US secretary of state John Kerry, in a US party of more than 20 led by Environmental Protection Agency administrator Gina McCarthy, hailed the negotiations as a major accomplishment that shows “that the world is ready for a new chapter in the fight against climate change.”
Pleased with the progress made, Stephen Yurek, president and CEO of the US Air Conditioning, Heating, and Refrigeration Institute (AHRI), said “AHRI’s member companies – including refrigerant producers and original equipment manufacturers – have proactively been researching potential alternative refrigerants to ensure that the world’s air conditioning and refrigeration equipment manufacturers will have access to appropriate refrigerants. AHRI, US government agencies, and energy efficiency advocacy groups have all worked diligently for many years to ensure a phase-down of these chemicals. This collaboration is an excellent example of what can be accomplished when all parties work together in good faith to achieve a common goal.”
EPEE director general Andrea Voigt described the agreement as a major milestone on the road to addressing global HFC emissions. “2016 will be an exciting year to see how technical and financial challenges will be addressed during negotiations on a global phase-down of HFCs,” she said.
Clare Perry, climate campaign team leader of environmental group EIA, commented: “The Parties now need to roll their sleeves up, thrash out the details as early as possible and remind us why the Montreal Protocol is often referred to as the world’s most successful environmental treaty.”
Writing on the US Natural Resource Defence Council, the NRDC’s director, climate & clean air program, David Doniger says “While many details remain to be worked out, the general outline of solutions is not new. It follows the Montreal Protocol’s proven formula for success: Both developed and developing countries would agree to limit HFCs, with developing countries given more time and funding to cover transition costs.”
As with the phase-out of ozone-depleting substances, the parties would use the existing multilateral fund to administer transitional funding and the Technical and Economic Assessment Panel to asses the pace of technology development. Temporary exemptions would be allowed, if necessary, for example, to perfect alternatives for air conditioning in very hot climates.
“Not every problem has been solved,” writes David Doniger. “There is still a large gap between the parties on how long developing countries should have to freeze and reduce HFCs. The Indian proposal, for example, would impose no limits until 2031, while the other three proposals – from North America, the island states, and the European Union – envision HFC curbs beginning much sooner.
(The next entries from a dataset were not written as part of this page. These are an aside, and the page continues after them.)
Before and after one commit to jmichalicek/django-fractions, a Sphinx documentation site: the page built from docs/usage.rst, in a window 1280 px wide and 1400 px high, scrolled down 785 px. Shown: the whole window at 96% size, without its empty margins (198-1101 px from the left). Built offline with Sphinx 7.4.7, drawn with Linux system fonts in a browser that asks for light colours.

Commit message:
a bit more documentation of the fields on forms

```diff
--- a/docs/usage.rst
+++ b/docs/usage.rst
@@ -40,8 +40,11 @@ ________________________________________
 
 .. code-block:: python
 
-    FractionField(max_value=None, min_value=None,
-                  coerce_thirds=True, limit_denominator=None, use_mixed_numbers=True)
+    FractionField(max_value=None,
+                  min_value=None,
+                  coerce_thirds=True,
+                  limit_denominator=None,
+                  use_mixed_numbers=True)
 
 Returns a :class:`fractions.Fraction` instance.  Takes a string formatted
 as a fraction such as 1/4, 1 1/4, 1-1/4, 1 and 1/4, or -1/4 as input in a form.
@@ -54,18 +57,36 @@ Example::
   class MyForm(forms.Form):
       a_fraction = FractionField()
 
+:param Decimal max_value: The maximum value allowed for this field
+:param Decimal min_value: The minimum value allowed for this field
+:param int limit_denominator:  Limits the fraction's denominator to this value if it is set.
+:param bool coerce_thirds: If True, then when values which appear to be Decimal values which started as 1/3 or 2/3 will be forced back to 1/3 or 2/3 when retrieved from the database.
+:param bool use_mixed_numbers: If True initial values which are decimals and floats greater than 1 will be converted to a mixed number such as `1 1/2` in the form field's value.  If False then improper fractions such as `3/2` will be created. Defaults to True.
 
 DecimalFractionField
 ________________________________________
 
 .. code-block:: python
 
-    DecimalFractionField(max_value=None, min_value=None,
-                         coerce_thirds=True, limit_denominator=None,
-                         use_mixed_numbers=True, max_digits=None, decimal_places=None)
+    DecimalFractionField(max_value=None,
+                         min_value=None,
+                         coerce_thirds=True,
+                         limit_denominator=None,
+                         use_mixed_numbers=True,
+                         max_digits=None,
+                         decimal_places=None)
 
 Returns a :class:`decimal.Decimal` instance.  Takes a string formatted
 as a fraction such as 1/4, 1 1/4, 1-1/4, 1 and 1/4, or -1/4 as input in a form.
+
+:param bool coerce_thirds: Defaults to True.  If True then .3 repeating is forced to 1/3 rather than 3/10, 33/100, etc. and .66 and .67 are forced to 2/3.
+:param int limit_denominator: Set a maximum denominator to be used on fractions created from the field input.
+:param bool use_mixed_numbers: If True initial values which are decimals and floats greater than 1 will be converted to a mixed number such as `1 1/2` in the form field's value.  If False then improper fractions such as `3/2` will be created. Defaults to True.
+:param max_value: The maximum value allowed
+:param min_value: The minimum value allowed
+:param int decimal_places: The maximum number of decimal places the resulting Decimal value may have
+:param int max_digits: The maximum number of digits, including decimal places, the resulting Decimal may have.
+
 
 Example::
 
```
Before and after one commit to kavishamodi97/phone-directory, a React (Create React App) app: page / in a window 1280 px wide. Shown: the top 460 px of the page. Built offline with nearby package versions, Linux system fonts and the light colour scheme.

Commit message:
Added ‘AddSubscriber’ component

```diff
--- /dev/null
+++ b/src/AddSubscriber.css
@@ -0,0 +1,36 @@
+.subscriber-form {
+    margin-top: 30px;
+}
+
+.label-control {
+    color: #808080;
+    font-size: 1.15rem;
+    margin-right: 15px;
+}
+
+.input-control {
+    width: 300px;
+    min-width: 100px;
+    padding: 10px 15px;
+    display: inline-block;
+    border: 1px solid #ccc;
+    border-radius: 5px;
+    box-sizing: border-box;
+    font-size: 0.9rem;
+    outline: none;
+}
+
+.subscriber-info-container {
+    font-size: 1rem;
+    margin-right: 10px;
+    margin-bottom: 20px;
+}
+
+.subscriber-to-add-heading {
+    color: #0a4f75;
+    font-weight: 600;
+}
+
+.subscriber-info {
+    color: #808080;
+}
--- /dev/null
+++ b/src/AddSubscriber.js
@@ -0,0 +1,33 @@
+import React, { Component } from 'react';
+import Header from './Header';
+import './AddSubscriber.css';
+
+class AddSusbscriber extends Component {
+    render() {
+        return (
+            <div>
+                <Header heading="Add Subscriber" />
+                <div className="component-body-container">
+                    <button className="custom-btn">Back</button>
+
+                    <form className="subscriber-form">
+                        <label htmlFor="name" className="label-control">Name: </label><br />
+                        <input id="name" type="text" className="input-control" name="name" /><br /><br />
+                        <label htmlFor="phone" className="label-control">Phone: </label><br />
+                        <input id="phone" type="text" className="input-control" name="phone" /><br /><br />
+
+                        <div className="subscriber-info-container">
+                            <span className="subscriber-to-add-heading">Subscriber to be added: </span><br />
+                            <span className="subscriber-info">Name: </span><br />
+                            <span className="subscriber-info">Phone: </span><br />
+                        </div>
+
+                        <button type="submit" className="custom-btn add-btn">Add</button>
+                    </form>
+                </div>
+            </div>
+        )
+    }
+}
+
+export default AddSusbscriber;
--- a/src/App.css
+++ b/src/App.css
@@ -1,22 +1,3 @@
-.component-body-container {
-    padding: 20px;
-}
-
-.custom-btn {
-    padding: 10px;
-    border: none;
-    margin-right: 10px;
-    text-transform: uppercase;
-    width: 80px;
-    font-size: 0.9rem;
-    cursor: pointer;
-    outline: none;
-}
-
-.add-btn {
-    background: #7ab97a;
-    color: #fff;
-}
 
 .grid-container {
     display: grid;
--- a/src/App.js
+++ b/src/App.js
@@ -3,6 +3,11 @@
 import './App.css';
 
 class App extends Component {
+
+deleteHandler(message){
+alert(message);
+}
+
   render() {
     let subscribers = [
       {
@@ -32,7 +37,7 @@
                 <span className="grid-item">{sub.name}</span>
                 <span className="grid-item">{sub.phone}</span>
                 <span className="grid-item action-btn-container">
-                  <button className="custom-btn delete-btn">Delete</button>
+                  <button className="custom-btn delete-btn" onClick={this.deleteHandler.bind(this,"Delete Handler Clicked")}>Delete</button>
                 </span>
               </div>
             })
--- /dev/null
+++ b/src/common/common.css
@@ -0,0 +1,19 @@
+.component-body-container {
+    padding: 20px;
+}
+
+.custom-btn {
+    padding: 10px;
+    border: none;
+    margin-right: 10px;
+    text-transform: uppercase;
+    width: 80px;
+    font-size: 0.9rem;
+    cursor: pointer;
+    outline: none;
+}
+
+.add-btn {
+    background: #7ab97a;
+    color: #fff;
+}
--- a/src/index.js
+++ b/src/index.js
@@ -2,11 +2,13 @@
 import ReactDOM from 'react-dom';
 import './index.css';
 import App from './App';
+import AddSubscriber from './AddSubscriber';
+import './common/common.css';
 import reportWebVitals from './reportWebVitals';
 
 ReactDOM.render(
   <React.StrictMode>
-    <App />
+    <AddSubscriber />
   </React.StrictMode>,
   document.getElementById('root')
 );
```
India is also demanding more expansive funding assistance than has been provided in controlling prior chemicals, as well as broad concessions on patent rights.”